Film Grain and Noise
The other currently available new feature in the Source engine is the introduction of a film grain effect. I am sure many of you are already trying to figure out why in the world would a developer intent on developing games with superb and precise image quality would be trying to introduce grain and noise into our games? Well, the most obvious reason is that film grain can create a very particular style of image, including that of a WWII archival film; the same that Valve used to demo these new features to us in Day of Defeat. On that same page of though, besides just grain, Valve included a flickering option and vignette filter (where edges of a film look darker than the center of the film).
The other uses for this type of film grain and noise might not be so obvious, though noise is in fact a natural part of our visual system. Game developers could use it to make very dark scenes have the image noise that all people naturally perceive.
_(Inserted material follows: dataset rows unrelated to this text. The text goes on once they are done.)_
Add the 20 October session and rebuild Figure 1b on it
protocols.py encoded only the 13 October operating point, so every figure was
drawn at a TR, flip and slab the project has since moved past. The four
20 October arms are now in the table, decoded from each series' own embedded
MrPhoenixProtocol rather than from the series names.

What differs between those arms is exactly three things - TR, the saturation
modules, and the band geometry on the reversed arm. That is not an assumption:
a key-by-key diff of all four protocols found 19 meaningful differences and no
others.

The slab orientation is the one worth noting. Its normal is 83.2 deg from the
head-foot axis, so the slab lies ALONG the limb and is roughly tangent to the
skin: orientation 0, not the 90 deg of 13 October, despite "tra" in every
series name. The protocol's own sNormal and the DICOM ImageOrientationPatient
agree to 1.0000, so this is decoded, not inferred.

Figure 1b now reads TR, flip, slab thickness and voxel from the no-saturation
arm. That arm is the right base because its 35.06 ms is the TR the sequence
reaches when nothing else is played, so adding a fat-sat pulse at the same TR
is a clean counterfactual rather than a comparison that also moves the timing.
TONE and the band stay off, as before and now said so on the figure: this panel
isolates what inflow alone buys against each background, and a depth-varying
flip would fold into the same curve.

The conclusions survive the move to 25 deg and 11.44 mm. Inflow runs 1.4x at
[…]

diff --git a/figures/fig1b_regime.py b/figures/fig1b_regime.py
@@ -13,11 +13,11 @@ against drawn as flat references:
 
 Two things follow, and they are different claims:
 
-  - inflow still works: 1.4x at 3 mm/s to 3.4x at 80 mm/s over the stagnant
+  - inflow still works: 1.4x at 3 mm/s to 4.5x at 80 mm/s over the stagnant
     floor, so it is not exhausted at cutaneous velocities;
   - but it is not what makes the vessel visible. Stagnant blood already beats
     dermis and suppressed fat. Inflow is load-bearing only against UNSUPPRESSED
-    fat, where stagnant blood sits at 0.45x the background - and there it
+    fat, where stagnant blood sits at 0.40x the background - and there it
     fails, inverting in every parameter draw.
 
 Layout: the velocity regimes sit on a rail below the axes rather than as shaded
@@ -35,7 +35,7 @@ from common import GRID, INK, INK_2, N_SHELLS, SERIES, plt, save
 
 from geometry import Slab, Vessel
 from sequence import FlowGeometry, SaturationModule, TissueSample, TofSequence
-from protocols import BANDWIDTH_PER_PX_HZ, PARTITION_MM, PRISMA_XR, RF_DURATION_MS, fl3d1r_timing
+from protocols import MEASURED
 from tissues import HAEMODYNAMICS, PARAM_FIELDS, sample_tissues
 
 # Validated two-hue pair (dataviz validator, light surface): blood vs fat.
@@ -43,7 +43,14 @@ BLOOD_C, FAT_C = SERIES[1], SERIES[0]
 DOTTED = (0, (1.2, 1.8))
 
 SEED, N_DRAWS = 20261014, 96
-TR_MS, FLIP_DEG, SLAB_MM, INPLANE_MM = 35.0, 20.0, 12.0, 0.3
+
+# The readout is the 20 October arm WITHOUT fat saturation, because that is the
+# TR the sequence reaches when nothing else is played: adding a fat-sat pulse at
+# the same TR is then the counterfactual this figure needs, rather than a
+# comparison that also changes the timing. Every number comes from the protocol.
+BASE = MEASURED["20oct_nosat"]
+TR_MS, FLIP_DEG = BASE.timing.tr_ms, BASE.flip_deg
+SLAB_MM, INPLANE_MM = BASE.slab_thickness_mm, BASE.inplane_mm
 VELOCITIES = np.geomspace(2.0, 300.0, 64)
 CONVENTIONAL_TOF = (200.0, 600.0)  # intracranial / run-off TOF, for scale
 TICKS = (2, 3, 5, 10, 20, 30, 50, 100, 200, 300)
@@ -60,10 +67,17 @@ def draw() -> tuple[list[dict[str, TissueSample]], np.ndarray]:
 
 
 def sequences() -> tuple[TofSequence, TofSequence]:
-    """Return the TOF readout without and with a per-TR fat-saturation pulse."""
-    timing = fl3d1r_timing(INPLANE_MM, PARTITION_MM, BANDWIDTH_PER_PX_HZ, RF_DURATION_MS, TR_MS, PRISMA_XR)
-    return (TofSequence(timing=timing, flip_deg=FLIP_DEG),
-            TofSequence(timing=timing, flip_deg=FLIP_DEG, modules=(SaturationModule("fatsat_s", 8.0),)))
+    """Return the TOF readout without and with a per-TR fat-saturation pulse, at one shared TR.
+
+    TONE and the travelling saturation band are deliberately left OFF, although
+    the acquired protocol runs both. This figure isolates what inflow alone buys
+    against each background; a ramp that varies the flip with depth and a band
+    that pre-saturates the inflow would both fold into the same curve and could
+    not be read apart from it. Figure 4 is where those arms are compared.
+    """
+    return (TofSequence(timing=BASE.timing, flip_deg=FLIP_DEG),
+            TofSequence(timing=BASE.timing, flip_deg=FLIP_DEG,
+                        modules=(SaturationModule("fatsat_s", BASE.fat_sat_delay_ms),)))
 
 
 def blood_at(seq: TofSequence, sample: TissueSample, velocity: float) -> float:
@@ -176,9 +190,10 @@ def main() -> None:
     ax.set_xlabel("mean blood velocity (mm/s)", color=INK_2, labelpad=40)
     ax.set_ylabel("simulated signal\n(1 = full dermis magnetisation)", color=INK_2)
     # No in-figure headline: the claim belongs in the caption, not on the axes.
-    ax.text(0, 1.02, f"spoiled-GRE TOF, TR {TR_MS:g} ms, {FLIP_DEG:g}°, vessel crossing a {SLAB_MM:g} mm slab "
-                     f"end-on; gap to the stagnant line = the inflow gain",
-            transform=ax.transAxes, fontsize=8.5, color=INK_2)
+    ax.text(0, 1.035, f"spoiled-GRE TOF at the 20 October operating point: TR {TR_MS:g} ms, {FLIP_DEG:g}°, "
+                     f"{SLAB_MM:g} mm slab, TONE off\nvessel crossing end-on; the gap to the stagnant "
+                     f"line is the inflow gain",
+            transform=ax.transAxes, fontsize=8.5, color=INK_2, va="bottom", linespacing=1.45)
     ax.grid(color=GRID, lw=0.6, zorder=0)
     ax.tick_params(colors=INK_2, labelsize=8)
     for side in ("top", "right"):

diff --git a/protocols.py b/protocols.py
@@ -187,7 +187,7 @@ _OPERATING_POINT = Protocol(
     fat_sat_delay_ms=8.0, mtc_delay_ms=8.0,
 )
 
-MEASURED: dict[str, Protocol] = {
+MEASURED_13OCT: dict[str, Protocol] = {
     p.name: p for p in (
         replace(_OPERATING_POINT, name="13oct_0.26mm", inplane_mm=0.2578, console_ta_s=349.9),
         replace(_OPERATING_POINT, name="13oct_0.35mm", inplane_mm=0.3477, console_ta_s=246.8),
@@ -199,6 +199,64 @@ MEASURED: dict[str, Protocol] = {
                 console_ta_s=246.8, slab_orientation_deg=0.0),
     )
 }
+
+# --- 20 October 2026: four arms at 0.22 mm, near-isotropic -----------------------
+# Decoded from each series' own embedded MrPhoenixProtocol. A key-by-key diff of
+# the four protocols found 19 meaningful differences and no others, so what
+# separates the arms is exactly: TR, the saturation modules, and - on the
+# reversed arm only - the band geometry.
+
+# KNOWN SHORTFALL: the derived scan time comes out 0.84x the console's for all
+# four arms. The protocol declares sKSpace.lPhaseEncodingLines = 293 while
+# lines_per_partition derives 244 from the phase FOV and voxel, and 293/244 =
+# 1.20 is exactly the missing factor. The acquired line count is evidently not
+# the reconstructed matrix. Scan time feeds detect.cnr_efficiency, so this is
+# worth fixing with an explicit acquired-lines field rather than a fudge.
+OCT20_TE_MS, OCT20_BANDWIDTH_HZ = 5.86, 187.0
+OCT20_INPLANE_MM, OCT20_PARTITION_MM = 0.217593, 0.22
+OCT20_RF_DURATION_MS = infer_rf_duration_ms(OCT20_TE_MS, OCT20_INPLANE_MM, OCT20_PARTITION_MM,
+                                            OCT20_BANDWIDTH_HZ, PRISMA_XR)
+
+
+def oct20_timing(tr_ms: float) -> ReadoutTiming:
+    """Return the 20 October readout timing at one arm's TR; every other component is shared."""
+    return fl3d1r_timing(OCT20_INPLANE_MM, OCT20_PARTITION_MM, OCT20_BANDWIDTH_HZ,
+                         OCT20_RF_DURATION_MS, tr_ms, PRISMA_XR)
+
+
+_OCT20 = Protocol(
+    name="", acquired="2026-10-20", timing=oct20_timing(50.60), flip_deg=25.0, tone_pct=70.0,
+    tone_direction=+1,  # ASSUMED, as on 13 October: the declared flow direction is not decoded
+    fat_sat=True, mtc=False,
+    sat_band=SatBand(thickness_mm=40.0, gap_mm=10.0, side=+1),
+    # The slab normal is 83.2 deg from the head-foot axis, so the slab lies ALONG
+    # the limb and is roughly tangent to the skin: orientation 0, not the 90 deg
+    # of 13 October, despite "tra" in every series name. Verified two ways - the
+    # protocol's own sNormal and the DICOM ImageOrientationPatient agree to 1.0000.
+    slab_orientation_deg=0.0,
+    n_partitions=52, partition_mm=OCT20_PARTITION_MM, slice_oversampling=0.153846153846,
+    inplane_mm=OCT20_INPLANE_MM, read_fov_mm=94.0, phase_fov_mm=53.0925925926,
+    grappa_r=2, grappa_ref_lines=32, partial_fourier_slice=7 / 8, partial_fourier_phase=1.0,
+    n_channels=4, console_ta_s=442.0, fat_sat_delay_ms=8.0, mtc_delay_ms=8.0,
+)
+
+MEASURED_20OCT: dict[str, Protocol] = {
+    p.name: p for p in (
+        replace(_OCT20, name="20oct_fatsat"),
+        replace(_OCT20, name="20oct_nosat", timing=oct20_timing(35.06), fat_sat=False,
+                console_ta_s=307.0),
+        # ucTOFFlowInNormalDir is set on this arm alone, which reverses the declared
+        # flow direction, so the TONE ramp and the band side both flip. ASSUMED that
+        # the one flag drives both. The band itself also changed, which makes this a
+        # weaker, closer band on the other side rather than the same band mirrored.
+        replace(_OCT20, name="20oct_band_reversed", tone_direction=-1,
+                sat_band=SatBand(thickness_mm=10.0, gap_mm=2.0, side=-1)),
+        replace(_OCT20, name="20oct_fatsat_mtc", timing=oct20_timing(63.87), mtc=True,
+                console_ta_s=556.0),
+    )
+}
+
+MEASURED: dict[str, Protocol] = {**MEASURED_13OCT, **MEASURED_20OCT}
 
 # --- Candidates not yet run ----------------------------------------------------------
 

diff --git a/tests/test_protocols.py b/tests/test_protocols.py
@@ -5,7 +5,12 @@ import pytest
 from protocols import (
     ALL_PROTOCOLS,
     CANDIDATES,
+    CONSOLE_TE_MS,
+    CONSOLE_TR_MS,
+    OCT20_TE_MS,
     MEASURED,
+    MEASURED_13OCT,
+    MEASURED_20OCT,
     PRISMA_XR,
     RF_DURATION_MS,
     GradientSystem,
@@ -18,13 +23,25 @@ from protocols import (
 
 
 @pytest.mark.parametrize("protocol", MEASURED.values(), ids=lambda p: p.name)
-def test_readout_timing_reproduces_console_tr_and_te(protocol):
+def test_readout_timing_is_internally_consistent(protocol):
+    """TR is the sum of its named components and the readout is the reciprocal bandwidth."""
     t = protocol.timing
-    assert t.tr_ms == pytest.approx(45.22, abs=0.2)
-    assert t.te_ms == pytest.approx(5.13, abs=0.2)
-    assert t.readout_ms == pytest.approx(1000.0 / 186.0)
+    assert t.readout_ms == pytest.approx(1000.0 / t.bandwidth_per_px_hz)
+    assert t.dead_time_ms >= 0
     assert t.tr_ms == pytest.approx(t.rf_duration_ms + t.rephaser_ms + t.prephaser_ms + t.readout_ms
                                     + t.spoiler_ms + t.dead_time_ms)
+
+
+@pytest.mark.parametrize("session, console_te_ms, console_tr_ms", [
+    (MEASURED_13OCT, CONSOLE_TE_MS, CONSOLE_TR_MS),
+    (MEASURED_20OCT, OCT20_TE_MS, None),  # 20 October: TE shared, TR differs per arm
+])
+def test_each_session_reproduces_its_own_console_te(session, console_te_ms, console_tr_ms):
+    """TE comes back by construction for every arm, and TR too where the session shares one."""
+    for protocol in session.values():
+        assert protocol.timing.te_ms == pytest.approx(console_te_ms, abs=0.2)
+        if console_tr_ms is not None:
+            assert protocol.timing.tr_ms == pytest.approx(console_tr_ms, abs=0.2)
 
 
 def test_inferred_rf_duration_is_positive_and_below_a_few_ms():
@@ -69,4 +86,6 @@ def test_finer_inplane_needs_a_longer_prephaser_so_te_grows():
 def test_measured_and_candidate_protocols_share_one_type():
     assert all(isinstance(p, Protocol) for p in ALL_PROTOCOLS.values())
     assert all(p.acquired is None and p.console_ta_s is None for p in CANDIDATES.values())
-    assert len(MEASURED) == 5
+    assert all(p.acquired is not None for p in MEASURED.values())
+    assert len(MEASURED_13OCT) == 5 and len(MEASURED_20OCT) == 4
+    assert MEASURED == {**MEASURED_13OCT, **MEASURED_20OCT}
Also, hard edges that are created by high levels of anti-aliasing such as those between buildings in Day of Defeat can be ‘softened up’ slightly by adding a bit of noise to the image.
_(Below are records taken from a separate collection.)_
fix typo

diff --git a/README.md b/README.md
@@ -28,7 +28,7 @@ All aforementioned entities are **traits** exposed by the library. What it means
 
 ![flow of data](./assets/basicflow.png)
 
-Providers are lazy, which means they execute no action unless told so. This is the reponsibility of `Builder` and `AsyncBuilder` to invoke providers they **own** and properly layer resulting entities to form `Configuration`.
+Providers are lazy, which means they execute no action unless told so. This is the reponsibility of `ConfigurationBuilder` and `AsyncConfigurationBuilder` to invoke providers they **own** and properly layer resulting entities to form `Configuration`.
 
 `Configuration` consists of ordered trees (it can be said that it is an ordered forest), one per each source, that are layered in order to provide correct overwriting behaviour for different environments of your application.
(Note: The grain shots here were taken with my camera on the screen, so there might be some additional scan lines being seen.)
All effects + Film Grain
All effects + film grain